I have read over the information provided in that link and I understand that to determine the service rating I need to determine the lowest rated component. So here is my question is if the The Panel, the meter , SEC size, etc. are all rated 200amp, but there is not service disconnect and there are 2 breakers one rated 100 amp for a sub and the other is 20 amp for that garage GFI. Is the service 120 amps. I understand that if I had 4 breakers that totaled 250 amps that the service amps would only be 200amps because of the lowest rated component. I hope that this clarifies my true question.
David, the label on the main service panel(with the 100 and 20) will determine your service size assuming you have correctly identified the meter and SE cable to be 200A.
That may be a 150A main panel but I can’t read the label.
You still can’t add breakers to determine service size.
Michael, thank you for the clarification and the web link.
You also haven’t determined where the over current protection is for the AC unit which should also be noted in your report.
If the meter, panel, and subpanel are rated 200 amps then the next step is to determine the wire size to the main panel. If the wire size is 2/0 cu or 4/0 alum it is a 200 service, if the wire size is #1 cu or 2/0 alum it is a 150 amp service (see Table 310.15(B)(6) NEC) for other wire sizes and amps. The breakers in the main panel do not determine the service size in this case. You could add 4 more breakers to the main panel giving it 6 throws as long as the connected load does not exced the total calculated load.
As for the A/C If it is a split unit it could be a non coincidental load Ex. Electric Heat strip does not run when the cooling is called for and compressor does not run when the electric heat is called for. Therefore The breaker for the air handler could be feeding the air handler and then to the compressor. But I would need more info to determine that. There could even be a small panel at the air handler. Just a possibility, but like i said more info is needed.
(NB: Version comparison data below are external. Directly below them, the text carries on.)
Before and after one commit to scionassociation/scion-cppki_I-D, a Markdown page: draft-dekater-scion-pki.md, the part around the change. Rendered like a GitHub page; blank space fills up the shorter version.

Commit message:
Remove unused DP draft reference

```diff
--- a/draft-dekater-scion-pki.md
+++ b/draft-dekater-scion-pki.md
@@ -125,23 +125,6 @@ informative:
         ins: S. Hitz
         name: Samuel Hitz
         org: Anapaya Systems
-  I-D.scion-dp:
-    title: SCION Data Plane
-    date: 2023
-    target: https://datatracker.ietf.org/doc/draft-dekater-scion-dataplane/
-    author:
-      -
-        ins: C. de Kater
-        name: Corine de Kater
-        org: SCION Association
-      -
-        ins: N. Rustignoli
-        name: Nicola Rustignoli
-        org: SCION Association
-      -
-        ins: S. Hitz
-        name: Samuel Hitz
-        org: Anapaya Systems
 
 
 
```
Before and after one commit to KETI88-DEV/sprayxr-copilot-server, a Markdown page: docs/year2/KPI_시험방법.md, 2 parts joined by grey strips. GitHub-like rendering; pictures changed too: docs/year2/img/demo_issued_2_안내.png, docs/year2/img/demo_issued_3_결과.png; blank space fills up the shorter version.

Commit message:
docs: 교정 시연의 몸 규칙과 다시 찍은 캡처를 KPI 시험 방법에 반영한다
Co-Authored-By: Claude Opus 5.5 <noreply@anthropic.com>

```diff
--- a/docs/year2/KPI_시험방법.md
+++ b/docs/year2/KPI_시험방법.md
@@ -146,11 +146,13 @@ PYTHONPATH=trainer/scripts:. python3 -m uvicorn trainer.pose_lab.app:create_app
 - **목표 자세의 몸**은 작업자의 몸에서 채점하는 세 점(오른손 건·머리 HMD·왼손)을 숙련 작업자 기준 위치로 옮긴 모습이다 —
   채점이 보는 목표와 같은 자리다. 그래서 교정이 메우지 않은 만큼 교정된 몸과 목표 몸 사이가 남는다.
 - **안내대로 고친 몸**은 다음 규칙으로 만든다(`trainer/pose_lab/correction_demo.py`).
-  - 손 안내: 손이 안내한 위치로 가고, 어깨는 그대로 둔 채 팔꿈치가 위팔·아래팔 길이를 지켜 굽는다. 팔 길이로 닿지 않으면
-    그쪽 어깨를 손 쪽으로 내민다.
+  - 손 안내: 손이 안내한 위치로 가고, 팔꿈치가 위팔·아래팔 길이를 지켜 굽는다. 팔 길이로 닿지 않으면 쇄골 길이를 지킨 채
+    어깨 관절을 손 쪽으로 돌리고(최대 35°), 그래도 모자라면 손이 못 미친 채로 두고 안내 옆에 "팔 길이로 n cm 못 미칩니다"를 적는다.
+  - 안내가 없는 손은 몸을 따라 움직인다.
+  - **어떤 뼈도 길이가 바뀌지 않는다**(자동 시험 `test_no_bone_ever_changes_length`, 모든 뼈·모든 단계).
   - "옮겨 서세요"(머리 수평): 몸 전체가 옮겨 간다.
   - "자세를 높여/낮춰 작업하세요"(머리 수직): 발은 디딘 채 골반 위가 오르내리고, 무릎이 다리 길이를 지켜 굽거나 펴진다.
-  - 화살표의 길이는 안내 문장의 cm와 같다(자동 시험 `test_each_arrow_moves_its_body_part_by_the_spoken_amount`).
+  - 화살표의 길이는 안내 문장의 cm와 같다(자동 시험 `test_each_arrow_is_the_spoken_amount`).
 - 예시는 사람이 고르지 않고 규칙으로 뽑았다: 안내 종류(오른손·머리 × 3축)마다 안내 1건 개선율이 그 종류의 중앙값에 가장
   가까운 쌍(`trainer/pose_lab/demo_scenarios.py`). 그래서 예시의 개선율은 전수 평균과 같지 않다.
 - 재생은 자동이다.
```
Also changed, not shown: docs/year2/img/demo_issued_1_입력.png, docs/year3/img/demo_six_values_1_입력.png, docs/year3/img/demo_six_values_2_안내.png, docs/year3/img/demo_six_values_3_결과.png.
This is a Gas fired Heater with an air handler that is plunged into an outlet that is protected by a fuse and there was not small panel in the attic were the unit was located (i double checked by reviewing my pictures).
The A/C breaker seems to be a mystery since the heat is gas. Good luck on this one.
The panel directory could be mis-labeled?
I bet the 25 amp 2 pole breaker is for the ac.
Turn the breaker off, then test the ac.
I don’t even see a 25A 2pole. I see a 20 amp 2 pole, with #12’s attached to it. The wires in the AC disco look to be #6 SEU, or #8 at the least.
If anything, I would guess the oven is gas and that 50A is really for the AC. But from here it’s just a crap shoot.
I was also thinking that the 50A labeled oven may have been for the AC, because the kitchen had a gas range. Still you would think that a house that is only 3 years old would have both options. I called out that I was unable to locate the overcurrent protection for the AC unit and it needs further evaluation by a electrician or HVAC tech.
No. When we wire houses, we wire to what is in the plan. We don’t throw in extra stuff at our expense just to be nice, especially something as expensive as a 50 amp circuit. Being only 3 years old means nothing.
Now, if you had said it was a high end custom home, that might be different. Although, I’ve still noticed that a million dollar home and a $100K home still get the same $9 fart fan in the bathroom.
It’s kind of like buying a car, you want more options, you pay for them.
It would be an easy mistake to label the 50 amp circuit “Range” since 90% of the time that’s what it is for.